Commonwealth Bank has taken aim at the Reserve Bank's role as a transactional banker to the federal government, saying a key financial regulator should not also compete with the private sector.
While state governments have outsourced their banking to commercial banks, the Reserve still transfers $215 billion a year on behalf of government agencies, mainly relating to social security payments, Medicare and tax refunds.
In a submission to the Reserve, CBA said it was "inappropriate" for a central bank to provide such commercial banking services, and it would raise its concerns with the Treasurer. CBA, government-owned before its privatisation in 1991, also argued that the Reserve enjoyed a position that was unfairly protected by legislation.
"Fundamentally, we do not believe that it is appropriate for a supervisor of financial and payments systems, and associated banking activities, to also be a competitor to more commercial institutions participating in this market," it said in a submission to the Reserve.
"Conflicts inherent herein are substantial and best avoided, in our view."
CBA argued economic reform had focused on promoting "market mechanisms", but this was undermined "when a potential competitor is starting from a position unfairly protected by legislation."
The comments were made in a submission in response to a Reserve proposal to loosen the rules on the credit card regime.
Only institutions supervised by the Australian Prudential Regulation Authority can issue and receive Visa and MasterCard credit and debit cards.
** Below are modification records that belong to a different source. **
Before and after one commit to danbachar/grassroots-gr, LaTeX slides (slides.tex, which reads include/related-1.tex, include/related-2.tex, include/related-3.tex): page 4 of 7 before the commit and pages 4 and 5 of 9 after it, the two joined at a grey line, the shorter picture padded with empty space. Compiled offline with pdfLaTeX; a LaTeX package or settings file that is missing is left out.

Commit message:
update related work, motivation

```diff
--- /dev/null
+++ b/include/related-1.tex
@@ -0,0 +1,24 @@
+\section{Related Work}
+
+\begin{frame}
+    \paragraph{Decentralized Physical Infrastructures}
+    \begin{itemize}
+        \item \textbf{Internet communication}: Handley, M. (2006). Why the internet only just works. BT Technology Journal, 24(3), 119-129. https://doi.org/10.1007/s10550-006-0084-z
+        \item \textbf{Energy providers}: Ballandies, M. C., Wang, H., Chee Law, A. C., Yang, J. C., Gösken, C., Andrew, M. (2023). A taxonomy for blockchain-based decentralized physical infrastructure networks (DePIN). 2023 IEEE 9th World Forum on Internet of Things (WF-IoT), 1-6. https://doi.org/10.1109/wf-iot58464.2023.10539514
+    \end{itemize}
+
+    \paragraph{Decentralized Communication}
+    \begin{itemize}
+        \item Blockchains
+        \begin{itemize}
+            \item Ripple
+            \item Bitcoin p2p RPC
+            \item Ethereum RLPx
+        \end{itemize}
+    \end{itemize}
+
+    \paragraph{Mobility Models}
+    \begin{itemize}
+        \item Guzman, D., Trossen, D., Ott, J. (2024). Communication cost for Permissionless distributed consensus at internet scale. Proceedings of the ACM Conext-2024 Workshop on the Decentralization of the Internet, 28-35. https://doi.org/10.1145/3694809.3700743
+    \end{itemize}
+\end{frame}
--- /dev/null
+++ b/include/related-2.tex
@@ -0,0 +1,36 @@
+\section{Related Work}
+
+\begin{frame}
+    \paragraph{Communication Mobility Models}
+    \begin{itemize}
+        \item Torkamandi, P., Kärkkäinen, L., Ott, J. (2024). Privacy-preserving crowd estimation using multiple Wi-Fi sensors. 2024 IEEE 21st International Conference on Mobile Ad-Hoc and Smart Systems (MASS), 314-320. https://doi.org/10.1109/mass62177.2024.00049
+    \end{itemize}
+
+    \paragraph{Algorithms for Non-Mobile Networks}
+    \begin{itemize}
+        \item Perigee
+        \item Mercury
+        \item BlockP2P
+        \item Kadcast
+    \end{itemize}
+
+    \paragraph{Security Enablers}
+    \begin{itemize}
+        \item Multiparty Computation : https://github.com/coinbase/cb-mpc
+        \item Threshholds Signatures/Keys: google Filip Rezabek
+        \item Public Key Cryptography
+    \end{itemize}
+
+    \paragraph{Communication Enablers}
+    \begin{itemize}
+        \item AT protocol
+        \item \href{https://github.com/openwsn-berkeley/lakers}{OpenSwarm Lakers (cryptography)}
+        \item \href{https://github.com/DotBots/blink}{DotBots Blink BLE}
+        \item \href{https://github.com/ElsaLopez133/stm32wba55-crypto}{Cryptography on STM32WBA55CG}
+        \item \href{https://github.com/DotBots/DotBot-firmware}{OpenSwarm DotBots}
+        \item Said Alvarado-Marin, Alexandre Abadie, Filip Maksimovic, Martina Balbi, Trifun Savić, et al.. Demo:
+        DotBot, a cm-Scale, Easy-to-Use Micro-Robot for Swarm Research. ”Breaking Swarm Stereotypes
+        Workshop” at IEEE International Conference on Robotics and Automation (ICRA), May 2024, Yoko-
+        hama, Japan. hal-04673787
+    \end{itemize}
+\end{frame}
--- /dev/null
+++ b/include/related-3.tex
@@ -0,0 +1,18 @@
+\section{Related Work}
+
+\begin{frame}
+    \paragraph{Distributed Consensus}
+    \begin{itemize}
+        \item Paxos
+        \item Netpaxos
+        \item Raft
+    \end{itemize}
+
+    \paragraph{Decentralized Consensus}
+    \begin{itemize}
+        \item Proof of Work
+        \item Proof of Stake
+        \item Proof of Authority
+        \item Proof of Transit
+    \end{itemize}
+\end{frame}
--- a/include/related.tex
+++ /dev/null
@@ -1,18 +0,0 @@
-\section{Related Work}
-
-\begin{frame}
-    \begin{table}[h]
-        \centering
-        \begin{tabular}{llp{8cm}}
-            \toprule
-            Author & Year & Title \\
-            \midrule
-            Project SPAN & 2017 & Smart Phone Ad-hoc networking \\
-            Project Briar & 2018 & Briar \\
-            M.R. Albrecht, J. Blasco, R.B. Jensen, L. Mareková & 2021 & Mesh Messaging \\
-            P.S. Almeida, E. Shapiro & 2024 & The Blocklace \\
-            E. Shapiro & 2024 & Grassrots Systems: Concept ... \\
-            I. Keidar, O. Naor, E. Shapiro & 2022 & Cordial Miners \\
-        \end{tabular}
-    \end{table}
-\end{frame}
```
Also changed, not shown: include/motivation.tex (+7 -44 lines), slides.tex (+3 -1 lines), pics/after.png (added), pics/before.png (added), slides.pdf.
But, the RBA argues, these rules are preventing several institutions - including itself - using the credit card access regime.
The Reserve's role as a banker to the federal government has been the subject of long-running debate, with banks pushing for Canberra to follow the states in outsourcing transactional services to the private sector.
The Reserve must, by law, provide banking services to the Commonwealth where needed.
Federal government departments can choose to use private banks, but the Reserve still provides transactional services for welfare payments, tax refunds and payments to government staff. In 2011-12 there were 285 million such transactions, worth $215 billion.
The Commonwealth Bank submission said the question of the central bank's role as a provider of financial services was relevant to the Reserve's proposal to loosen credit card access rules, and it would raise it with the Treasurer "at an appropriate time".
The comments come as institutional bankers compete fiercely for government business, amid low demand for credit by big companies.